DATA LISTING:
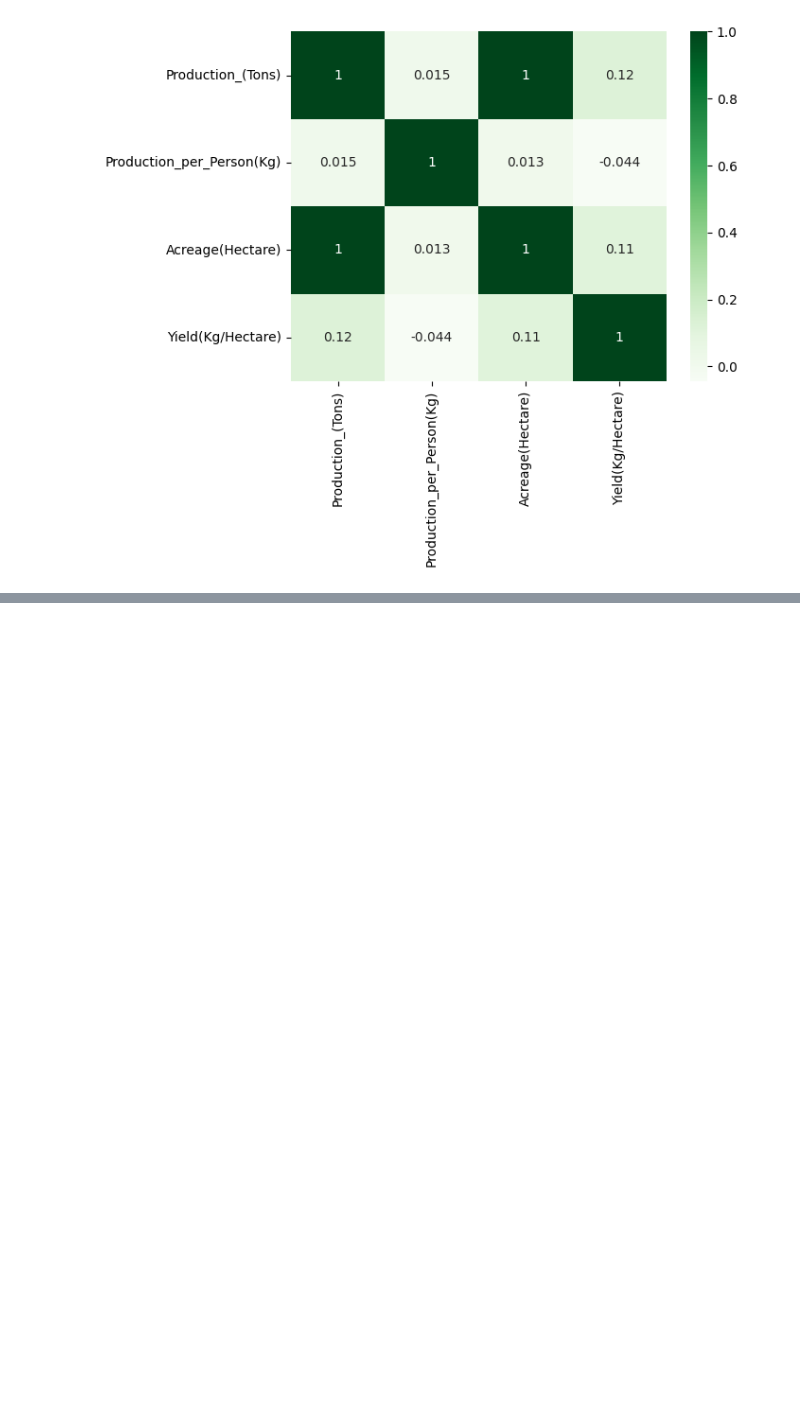
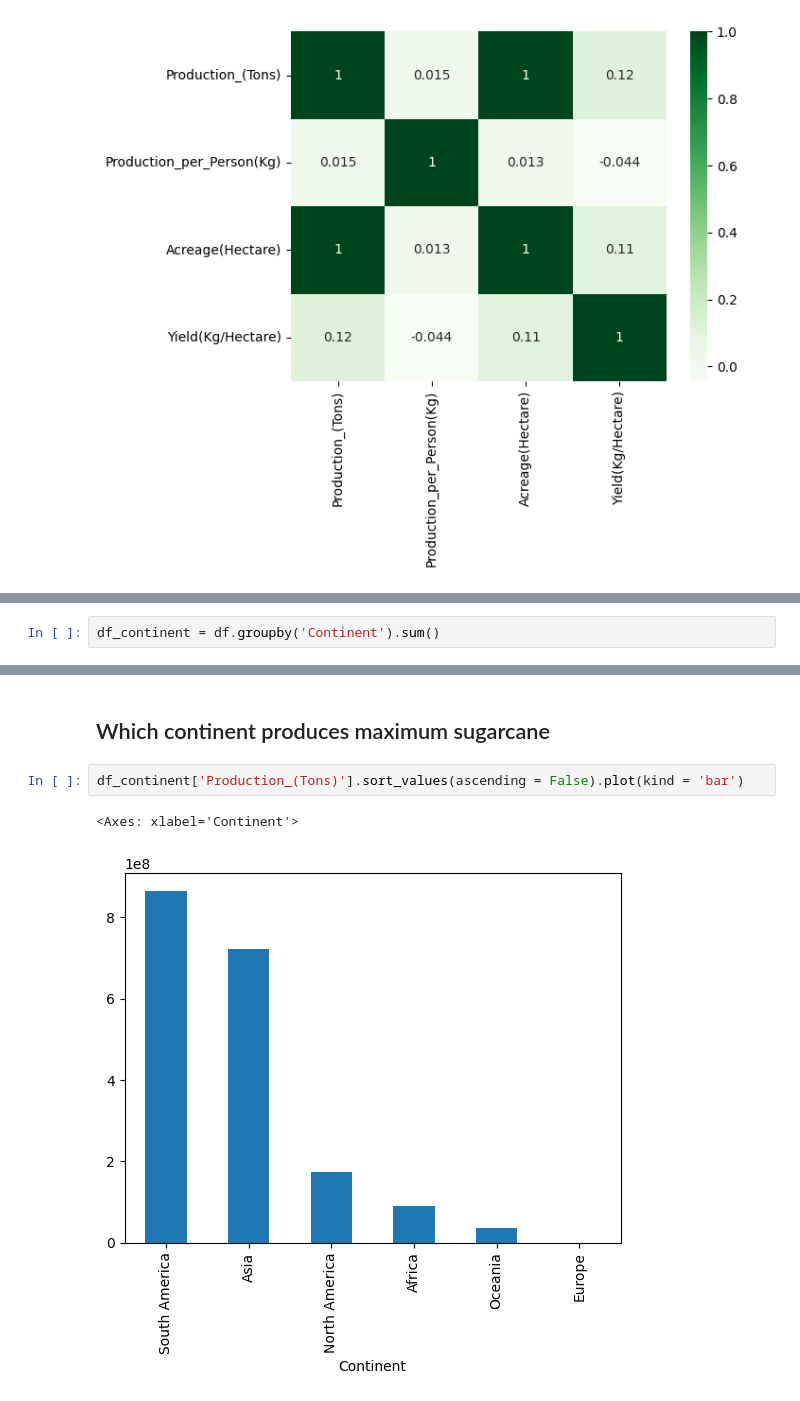
Before and after one commit to Bikash61/Data-Analyst-Projects-, a Jupyter notebook: SUGARCANE PRODUCTION PROJECT/Data.ipynb, the cells around one changed output, grey strips where cells are left out. Cells and saved outputs as stored; diff of their text form; blank space fills up the shorter version.

```diff
--- a/SUGARCANE PRODUCTION PROJECT/Data.ipynb
+++ b/SUGARCANE PRODUCTION PROJECT/Data.ipynb
@@ -304,0 +323,2 @@ sns.heatmap(numeric_df.corr(),annot = True, cmap = 'Greens')
+# %%
+df_continent = df.groupby('Continent').sum()
@@ -304,0 +336,7 @@ sns.heatmap(numeric_df.corr(),annot = True, cmap = 'Greens')
+# %% [markdown]
+## Which continent produces maximum sugarcane
+# %%
+df_continent['Production_(Tons)'].sort_values(ascending = False).plot(kind = 'bar')
+# %% [output]
+<Axes: xlabel='Continent'>
+[figure, added]
```
Also changed, not shown: parts of 18 cells of this notebook.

INSTRUCTIONS TO FOLLOW:
Apart from the pictures, the entries above are to be repeated in full and exactly.

ANSWER TO THIS TASK:
Before and after one commit to Bikash61/Data-Analyst-Projects-, a Jupyter notebook: SUGARCANE PRODUCTION PROJECT/Data.ipynb, the cells around one changed output, grey strips where cells are left out. Cells and saved outputs as stored; diff of their text form; blank space fills up the shorter version.

```diff
--- a/SUGARCANE PRODUCTION PROJECT/Data.ipynb
+++ b/SUGARCANE PRODUCTION PROJECT/Data.ipynb
@@ -304,0 +323,2 @@ sns.heatmap(numeric_df.corr(),annot = True, cmap = 'Greens')
+# %%
+df_continent = df.groupby('Continent').sum()
@@ -304,0 +336,7 @@ sns.heatmap(numeric_df.corr(),annot = True, cmap = 'Greens')
+# %% [markdown]
+## Which continent produces maximum sugarcane
+# %%
+df_continent['Production_(Tons)'].sort_values(ascending = False).plot(kind = 'bar')
+# %% [output]
+<Axes: xlabel='Continent'>
+[figure, added]
```
Also changed, not shown: parts of 18 cells of this notebook.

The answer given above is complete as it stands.